(Code change snippets)
++++++++++++++++++++

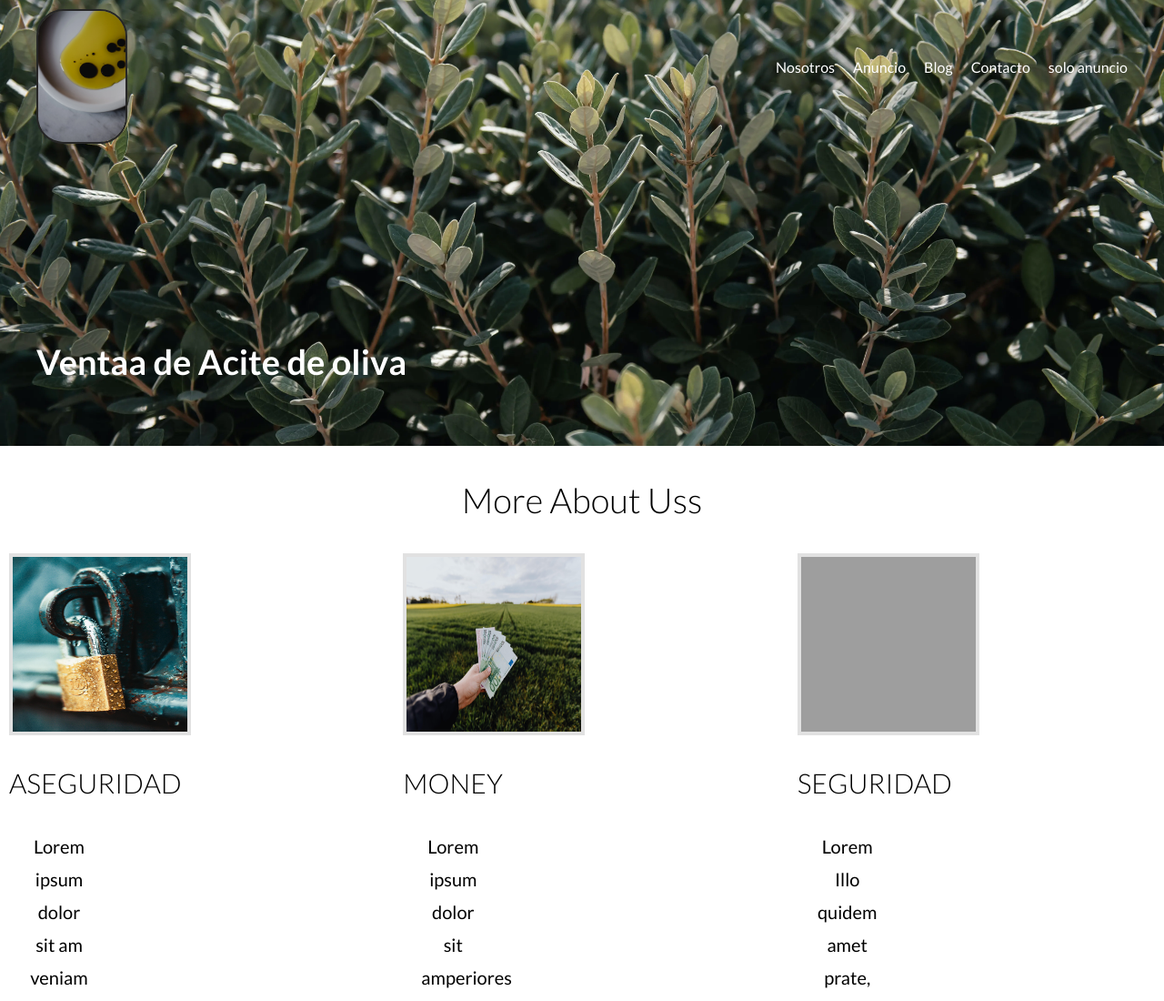
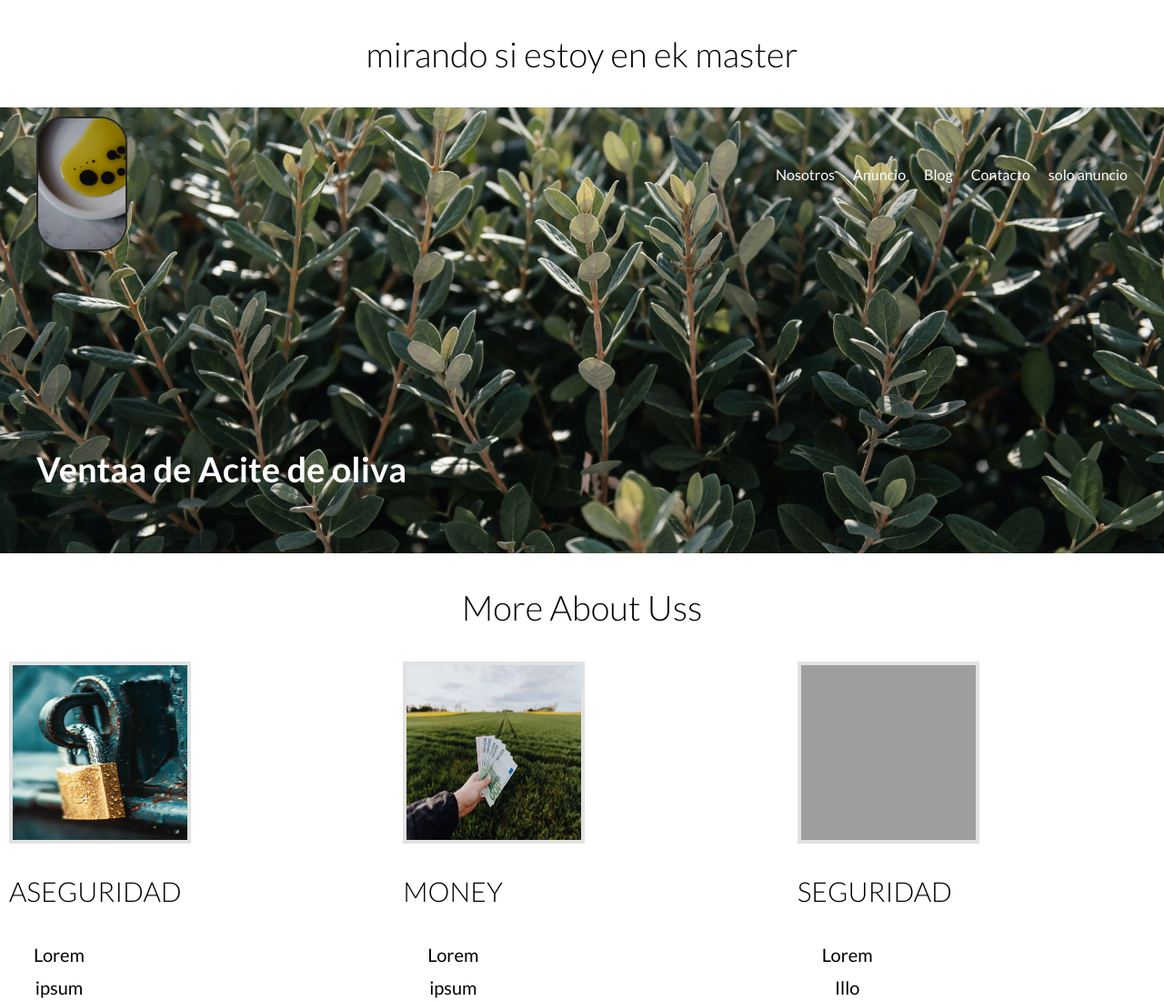
Before and after one commit to deividmng/olive, a website: page Desktop/olive-main/index.html in a window 1280 px wide. Shown: the top 1100 px of the page at 91% size. Drawn offline with Linux system fonts and the light colour scheme; grey boxes are pictures that could not be loaded.

Commit message:
antes de d

```diff
--- a/Desktop/olive-main/index.html
+++ b/Desktop/olive-main/index.html
@@ -7,6 +7,8 @@
     <link rel="stylesheet" href="build/css/app.css" />
   </head>
   <body>
+
+    <h1>mirando si estoy en ek master</h1>
     <header class="header inicio">
       <div class="contenedor contenido-header">
         <div class="barra">
```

++++++++++++++++++++

What the task asks:
Excluding images, return all of the records above word for word.

Task answer:
Before and after one commit to deividmng/olive, a website: page Desktop/olive-main/index.html in a window 1280 px wide. Shown: the top 1100 px of the page at 91% size. Drawn offline with Linux system fonts and the light colour scheme; grey boxes are pictures that could not be loaded.

Commit message:
antes de d

```diff
--- a/Desktop/olive-main/index.html
+++ b/Desktop/olive-main/index.html
@@ -7,6 +7,8 @@
     <link rel="stylesheet" href="build/css/app.css" />
   </head>
   <body>
+
+    <h1>mirando si estoy en ek master</h1>
     <header class="header inicio">
       <div class="contenedor contenido-header">
         <div class="barra">
```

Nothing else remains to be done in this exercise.